The U.S. Food and Drug Administration (FDA) today cleared for marketing the first respirators that can help reduce the user's exposure to airborne germs during a public health medical emergency, such as an influenza pandemic.
These two filtering facepiece respirators, manufactured by St. Paul, Minn.-based 3M Company (and called the 3M Respirator 8612F and 8670F), will be available to the general public without a prescription.
The devices are also certified as N95 filtering facepiece respirators by the National Institute for Occupational Safety and Health (NIOSH). NIOSH certifies respirators for use in occupational settings in accordance with an appropriate respiratory protection program.
An N95 filtering facepiece respirator is a type of face mask that fits tightly over the nose and mouth. It is made of fibrous material that is designed to filter out at least 95 percent of very small airborne particles. The filter and a proper fit determine the effectiveness of the product.

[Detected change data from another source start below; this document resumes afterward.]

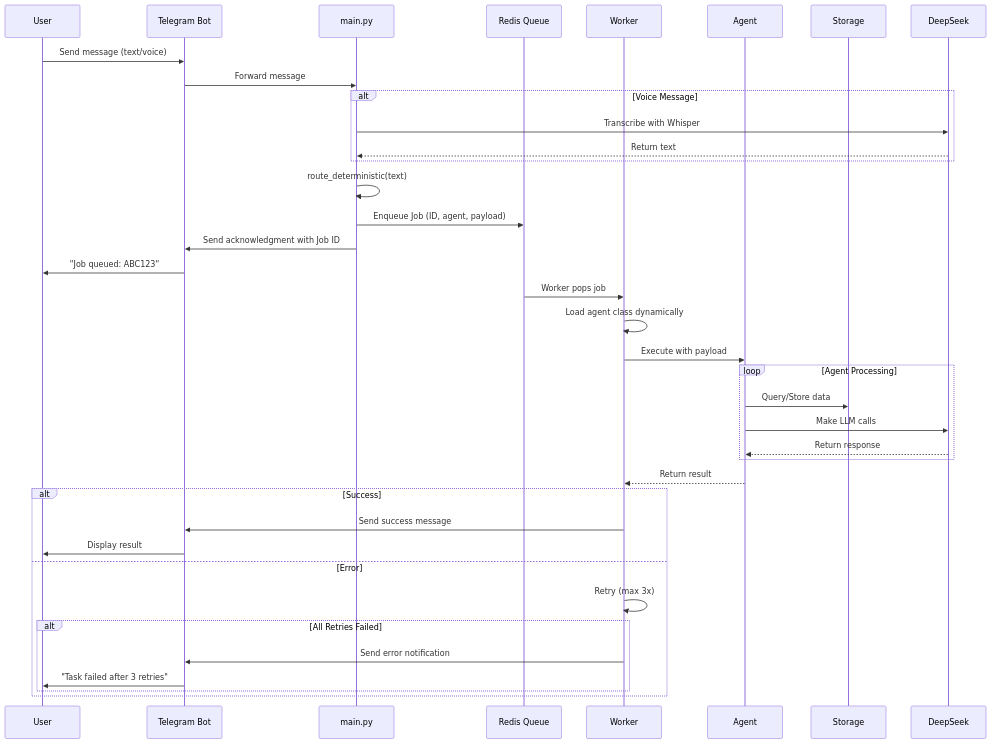
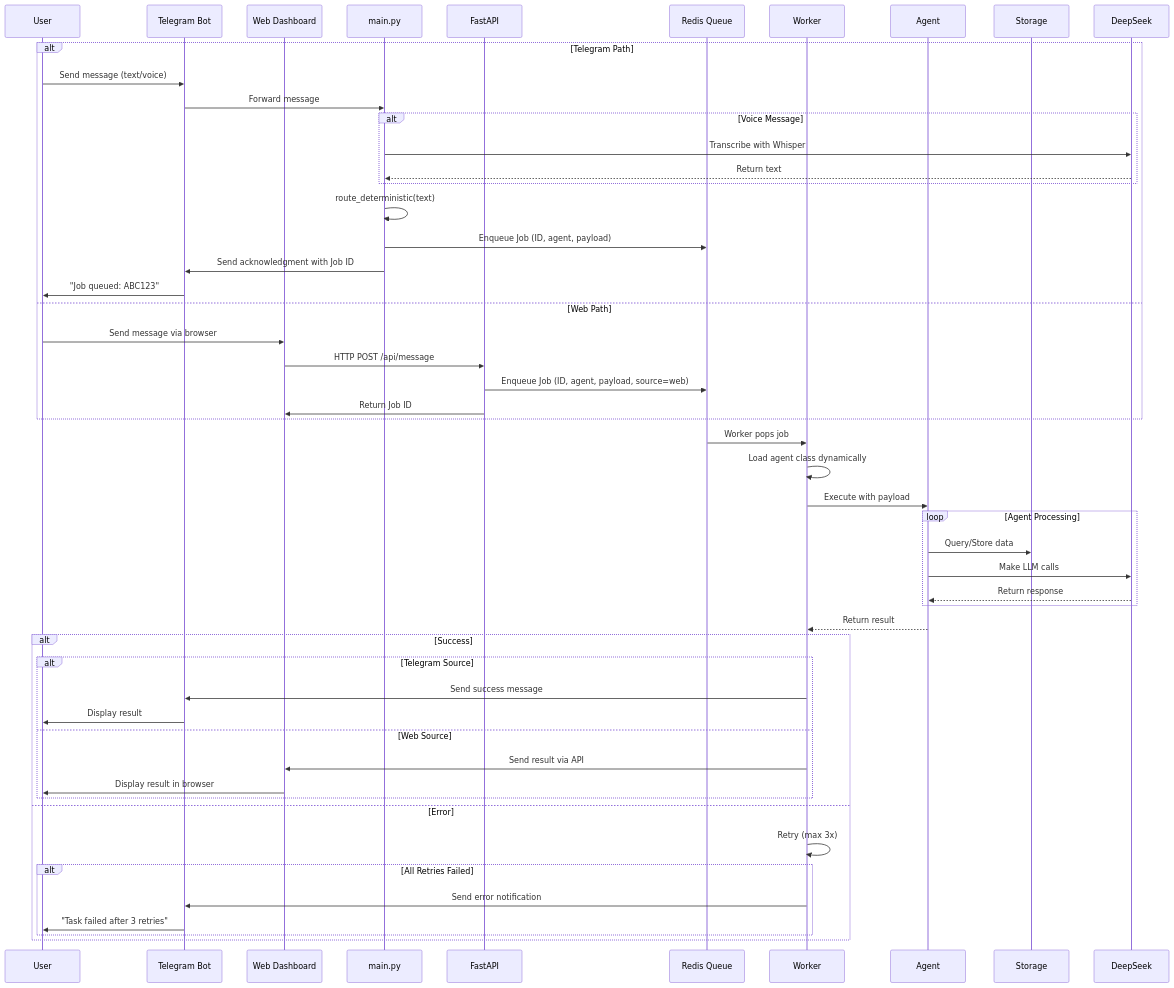
The third of 4 diagrams in README.md (mkierin/assistant-brain-os), drawn with Mermaid before and after one commit. The commit also changed other lines of this file, not shown here.

First line of the commit message:
Update README architecture diagrams and documentation

````diff
--- a/README.md
+++ b/README.md
@@ -431,48 +466,61 @@
 ```mermaid
 sequenceDiagram
     participant U as User
     participant T as Telegram Bot
+    participant WEB as Web Dashboard
     participant M as main.py
+    participant F as FastAPI
     participant R as Redis Queue
     participant W as Worker
     participant A as Agent
     participant DB as Storage
     participant LLM as DeepSeek
 
-    U->>T: Send message (text/voice)
-    T->>M: Forward message
+    alt Telegram Path
+        U->>T: Send message (text/voice)
+        T->>M: Forward message
 
-    alt Voice Message
-        M->>LLM: Transcribe with Whisper
-        LLM-->>M: Return text
+        alt Voice Message
+            M->>LLM: Transcribe with Whisper
+            LLM-->>M: Return text
+        end
+
+        M->>M: route_deterministic(text)
+        M->>R: Enqueue Job (ID, agent, payload)
+        M->>T: Send acknowledgment with Job ID
+        T->>U: "Job queued: ABC123"
+    else Web Path
+        U->>WEB: Send message via browser
+        WEB->>F: HTTP POST /api/message
+        F->>R: Enqueue Job (ID, agent, payload, source=web)
+        F->>WEB: Return Job ID
     end
-
-    M->>M: route_deterministic(text)
-
-    M->>R: Enqueue Job (ID, agent, payload)
-    M->>T: Send acknowledgment with Job ID
-    T->>U: "Job queued: ABC123"
 
     R->>W: Worker pops job
     W->>W: Load agent class dynamically
     W->>A: Execute with payload
 
     loop Agent Processing
         A->>DB: Query/Store data
         A->>LLM: Make LLM calls
         LLM-->>A: Return response
     end
 
     A-->>W: Return result
 
     alt Success
-        W->>T: Send success message
-        T->>U: Display result
+        alt Telegram Source
+            W->>T: Send success message
+            T->>U: Display result
+        else Web Source
+            W->>WEB: Send result via API
+            WEB->>U: Display result in browser
+        end
     else Error
         W->>W: Retry (max 3x)
         alt All Retries Failed
             W->>T: Send error notification
             T->>U: "Task failed after 3 retries"
         end
     end
 ```
````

"While the exact nature and concentration of the biological agent or germ may not be known in a public health medical emergency, we believe that minimizing exposure will help reduce risk," said Daniel Schultz, M.D., director, FDA's Center for Devices and Radiological Health. "These respirators are only one part of a combination of approaches that can be used to help reduce the spread of infection between individuals during such events."
Many companies make N95 respirators for workplaces, including health care settings. However, the 3M respirators are the first devices to receive FDA clearance for use by the public during public health medical emergencies to reduce exposure to airborne germs.
Under Occupational Safety and Health Administration and other occupational health regulations, respirators used in the workplace must be individually selected for each worker and tested to ensure a proper fit. This kind of fit testing is not generally employed outside the workplace now and would probably not be feasible during a public health medical emergency.
FDA is requiring those who want to market respirators for use during public health medical emergencies to assure that they are certified by NIOSH to provide adequate filtration without hampering people's ability to breathe. In addition, companies must conduct fit assessment testing, conduct biocompatibility testing to reduce the chance for allergic skin reaction, and provide instructions that will enable wearers to achieve a protective fit and use the devices properly.
3M evaluated fit characteristics in healthy adults to determine that a user could achieve a protective fit following the instructions on the label. They measured how many airborne test particles were able to get inside the respirator through small leaks between the edges of the respirator and the wearer's face. While individual results varied, all participants tested achieved some reduction in exposure to airborne test particles.
The 3M respirators are sized for adults and may not form a proper fit on children. Anything that comes between the respirator and the face, such as facial hair, may interfere with its fit. Persons with pre-existing heart or lung disease or other health conditions may have difficulty breathing through a respirator. The devices are for single use. Wearers should not wash, disinfect, reuse or share their respirator with others. The respirators should be discarded after use.
FDA will soon issue a guidance document outlining its regulatory approach to this new type of device.
Inhaling particles is just one route of exposure to disease-causing organisms. Others include touching contaminated surfaces and coming into close contact with those who have infectious diseases. A total approach to personal protection includes hand hygiene, cough etiquette and other protection practices such as avoiding crowded settings.